### What is required
Show every line of the records below that contains the word "endSize".

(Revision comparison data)
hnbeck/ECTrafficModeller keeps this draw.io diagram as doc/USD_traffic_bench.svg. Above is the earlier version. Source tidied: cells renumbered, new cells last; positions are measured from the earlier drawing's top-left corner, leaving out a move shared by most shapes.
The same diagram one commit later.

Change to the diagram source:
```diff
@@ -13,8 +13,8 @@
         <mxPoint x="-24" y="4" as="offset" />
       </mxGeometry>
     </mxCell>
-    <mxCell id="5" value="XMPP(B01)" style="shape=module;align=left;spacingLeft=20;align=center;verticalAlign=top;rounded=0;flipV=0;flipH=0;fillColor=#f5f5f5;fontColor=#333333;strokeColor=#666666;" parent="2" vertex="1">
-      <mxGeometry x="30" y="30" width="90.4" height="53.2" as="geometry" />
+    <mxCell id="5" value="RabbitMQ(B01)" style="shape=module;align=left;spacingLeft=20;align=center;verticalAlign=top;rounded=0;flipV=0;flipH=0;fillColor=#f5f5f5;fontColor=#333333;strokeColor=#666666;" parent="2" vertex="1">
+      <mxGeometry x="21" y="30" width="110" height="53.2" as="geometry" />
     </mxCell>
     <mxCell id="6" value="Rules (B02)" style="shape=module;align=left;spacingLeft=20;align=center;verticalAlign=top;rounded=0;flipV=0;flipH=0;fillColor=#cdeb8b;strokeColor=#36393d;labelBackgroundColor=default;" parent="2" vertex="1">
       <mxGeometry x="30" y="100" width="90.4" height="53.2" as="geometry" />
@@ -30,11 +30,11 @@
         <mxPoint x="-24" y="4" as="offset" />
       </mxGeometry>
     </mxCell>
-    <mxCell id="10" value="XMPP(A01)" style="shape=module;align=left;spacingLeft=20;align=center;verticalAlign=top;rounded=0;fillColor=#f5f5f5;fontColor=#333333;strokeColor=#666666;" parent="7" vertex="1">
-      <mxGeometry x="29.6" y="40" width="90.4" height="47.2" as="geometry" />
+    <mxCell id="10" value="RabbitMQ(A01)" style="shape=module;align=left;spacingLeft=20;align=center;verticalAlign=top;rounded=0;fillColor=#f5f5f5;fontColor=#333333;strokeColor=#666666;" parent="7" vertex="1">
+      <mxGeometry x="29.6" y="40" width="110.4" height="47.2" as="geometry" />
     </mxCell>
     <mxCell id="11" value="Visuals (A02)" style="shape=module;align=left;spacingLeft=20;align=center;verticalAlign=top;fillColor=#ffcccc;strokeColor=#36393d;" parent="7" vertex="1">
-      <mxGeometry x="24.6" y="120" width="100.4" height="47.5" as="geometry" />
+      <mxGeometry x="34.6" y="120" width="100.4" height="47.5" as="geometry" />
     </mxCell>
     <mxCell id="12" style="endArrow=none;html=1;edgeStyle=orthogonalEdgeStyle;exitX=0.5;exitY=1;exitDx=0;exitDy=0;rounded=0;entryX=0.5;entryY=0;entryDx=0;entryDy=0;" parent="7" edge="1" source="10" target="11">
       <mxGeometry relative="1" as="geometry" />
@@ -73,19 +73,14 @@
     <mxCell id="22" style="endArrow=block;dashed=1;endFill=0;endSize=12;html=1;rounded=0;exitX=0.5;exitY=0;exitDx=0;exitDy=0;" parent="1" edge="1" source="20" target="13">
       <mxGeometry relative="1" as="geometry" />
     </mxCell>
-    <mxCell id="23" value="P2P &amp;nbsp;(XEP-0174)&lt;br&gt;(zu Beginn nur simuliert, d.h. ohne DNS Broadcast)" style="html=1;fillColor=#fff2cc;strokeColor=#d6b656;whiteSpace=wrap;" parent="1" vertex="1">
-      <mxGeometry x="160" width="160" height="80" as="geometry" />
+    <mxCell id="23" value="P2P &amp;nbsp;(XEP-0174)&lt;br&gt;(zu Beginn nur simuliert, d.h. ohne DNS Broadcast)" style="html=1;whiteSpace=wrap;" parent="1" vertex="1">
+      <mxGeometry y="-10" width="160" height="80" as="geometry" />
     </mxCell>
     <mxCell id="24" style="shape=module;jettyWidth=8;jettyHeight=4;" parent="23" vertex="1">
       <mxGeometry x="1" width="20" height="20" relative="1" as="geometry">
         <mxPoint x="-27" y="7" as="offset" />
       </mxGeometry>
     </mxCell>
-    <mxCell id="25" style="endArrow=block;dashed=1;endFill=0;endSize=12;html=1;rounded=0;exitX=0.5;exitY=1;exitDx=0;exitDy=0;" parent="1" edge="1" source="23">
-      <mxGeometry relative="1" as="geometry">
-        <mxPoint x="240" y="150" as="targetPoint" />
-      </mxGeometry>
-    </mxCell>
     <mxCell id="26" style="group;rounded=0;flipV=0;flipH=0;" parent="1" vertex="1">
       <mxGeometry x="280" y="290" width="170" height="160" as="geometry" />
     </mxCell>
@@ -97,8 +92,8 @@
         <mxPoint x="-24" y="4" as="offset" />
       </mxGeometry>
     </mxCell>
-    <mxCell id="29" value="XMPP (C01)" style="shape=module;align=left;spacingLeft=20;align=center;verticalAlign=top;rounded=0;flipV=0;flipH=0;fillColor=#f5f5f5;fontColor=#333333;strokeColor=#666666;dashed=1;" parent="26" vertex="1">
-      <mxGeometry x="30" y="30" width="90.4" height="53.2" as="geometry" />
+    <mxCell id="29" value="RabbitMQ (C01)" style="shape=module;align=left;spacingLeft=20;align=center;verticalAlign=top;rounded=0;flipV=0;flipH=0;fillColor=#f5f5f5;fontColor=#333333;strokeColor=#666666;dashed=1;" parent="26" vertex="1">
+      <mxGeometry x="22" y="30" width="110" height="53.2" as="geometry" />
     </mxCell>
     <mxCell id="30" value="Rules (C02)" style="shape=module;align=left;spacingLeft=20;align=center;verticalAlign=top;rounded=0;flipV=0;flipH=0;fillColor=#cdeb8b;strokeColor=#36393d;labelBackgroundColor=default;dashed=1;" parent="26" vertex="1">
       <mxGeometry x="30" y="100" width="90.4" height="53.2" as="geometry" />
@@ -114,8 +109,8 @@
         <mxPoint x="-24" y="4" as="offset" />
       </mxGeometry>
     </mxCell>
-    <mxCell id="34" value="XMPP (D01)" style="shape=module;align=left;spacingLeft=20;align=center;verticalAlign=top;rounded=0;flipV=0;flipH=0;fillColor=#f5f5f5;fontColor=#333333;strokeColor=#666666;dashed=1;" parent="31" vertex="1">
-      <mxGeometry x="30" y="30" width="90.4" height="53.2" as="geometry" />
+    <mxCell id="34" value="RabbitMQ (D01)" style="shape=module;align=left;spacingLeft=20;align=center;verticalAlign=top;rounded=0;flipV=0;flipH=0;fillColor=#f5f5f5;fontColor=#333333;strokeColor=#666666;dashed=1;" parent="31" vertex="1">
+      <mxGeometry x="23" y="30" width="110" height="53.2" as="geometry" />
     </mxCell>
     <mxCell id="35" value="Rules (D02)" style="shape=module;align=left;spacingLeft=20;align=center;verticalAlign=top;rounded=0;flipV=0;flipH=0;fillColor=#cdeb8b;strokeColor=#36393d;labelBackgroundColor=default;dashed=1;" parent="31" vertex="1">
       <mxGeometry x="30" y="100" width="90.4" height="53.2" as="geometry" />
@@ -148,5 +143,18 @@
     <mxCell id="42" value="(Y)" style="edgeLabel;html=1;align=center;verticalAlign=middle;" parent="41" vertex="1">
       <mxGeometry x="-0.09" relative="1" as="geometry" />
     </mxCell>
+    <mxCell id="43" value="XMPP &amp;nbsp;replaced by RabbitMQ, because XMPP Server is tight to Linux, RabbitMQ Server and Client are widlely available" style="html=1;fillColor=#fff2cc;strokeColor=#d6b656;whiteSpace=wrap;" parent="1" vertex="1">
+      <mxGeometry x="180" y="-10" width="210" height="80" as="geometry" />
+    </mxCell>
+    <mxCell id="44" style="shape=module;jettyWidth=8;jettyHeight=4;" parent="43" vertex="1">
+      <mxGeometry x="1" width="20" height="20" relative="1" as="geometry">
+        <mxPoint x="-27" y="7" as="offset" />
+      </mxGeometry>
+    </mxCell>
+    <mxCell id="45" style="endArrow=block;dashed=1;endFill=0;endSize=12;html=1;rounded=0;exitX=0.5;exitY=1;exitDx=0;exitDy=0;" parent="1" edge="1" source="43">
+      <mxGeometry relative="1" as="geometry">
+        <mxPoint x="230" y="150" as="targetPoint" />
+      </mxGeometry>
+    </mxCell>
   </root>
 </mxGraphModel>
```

### Output
     <mxCell id="22" style="endArrow=block;dashed=1;endFill=0;endSize=12;html=1;rounded=0;exitX=0.5;exitY=0;exitDx=0;exitDy=0;" parent="1" edge="1" source="20" target="13">
-    <mxCell id="25" style="endArrow=block;dashed=1;endFill=0;endSize=12;html=1;rounded=0;exitX=0.5;exitY=1;exitDx=0;exitDy=0;" parent="1" edge="1" source="23">
+    <mxCell id="45" style="endArrow=block;dashed=1;endFill=0;endSize=12;html=1;rounded=0;exitX=0.5;exitY=1;exitDx=0;exitDy=0;" parent="1" edge="1" source="43">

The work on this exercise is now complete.